Hi, Felipe!

On Mar 25, Felipe Gasper wrote:
> Hello,
> I’ve submitted a proposal to the MySQL team to allow the system
> administrator, when logging in via a local socket that indicates
> reliably that the DB client is the superuser (e.g., SO_PEERCRED in
> Linux), to not need a password. As implemented, my suggestion allows
> root to log in as any user.
> The rationale is that the system administrator can do anything on the
> server (including manual edits to the DB files) anyway; thus, every
> user already implicitly trusts that user with their data.
> This will simplify DB administration on several levels, but most
> conspicuously because a lost DB admin password will no longer
> necessitate the awkward one-time-init-file recovery method.
> Would MariaDB be interested in this proposal?

We totally agree with your rationale.

This is why MariaDB packages in Debian had password-less root login for
a few years now.

It caused some complains from users who expected to be able to login as
root without sudo, by specifying a password.

Other complained that if MariaDB is installed locally, not system-wide,
one should not need sudo to login as root (there's a debian bug report
about it).

These issues were fixed in 10.4. And now in MariaDB-10.4 by default
creates two accounts that allow both SO_PEERCRED-based and
password-based logins. For the root user and for the owner of the
datadir.
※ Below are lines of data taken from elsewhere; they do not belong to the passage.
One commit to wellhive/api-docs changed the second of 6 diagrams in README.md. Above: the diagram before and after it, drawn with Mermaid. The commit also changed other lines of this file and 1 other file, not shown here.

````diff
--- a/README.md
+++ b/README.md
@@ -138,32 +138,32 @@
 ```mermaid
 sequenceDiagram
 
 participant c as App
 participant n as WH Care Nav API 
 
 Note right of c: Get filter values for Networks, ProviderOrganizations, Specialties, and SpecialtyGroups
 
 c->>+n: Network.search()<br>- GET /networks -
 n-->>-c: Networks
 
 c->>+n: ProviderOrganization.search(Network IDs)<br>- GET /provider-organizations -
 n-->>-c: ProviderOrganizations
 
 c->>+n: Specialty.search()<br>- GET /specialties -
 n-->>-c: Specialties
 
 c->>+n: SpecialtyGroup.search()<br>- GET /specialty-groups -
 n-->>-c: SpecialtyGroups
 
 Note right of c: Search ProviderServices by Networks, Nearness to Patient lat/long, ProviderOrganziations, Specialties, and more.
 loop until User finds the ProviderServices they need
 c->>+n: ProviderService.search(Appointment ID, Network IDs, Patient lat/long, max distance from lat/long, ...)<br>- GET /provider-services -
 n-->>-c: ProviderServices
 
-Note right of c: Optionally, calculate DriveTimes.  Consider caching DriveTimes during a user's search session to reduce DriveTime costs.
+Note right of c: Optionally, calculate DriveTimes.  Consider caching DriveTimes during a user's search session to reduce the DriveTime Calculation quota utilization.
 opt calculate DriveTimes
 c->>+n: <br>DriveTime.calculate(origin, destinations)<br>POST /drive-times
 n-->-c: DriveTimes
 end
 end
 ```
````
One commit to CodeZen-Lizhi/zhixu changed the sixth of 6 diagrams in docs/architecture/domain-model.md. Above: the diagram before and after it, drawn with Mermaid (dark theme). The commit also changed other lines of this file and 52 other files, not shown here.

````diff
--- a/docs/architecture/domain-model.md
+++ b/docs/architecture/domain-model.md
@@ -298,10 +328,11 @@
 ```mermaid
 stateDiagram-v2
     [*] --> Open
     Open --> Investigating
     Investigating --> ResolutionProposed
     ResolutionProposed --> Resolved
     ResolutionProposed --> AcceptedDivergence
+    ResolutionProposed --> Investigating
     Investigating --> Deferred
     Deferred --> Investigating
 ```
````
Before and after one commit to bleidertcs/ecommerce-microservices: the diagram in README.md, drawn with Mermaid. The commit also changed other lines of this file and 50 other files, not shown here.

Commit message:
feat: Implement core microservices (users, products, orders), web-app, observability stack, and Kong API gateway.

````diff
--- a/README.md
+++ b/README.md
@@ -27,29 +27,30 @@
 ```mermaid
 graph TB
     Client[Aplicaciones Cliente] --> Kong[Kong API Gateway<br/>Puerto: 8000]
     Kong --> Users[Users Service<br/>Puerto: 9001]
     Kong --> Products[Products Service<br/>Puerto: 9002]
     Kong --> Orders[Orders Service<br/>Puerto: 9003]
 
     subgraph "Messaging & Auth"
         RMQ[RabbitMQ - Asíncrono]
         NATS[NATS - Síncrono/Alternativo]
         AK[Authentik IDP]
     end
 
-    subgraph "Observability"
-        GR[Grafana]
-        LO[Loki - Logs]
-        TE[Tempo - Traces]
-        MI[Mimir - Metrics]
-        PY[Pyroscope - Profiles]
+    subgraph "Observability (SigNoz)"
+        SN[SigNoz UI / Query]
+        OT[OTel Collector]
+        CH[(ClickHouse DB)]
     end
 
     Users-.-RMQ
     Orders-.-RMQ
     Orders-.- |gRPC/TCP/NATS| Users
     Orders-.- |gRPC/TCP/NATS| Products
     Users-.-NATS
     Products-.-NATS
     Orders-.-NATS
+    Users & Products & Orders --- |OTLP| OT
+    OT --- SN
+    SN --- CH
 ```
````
With the rationale, exactly, that these two local users have
access to all the data anyway.

It was https://jira.mariadb.org/browse/MDEV-12484 - implemented in 10.4.3.

It does not allow root to log in as any user though, only as root.

Chief Architect MariaDB
and security@xxxxxxxxxxx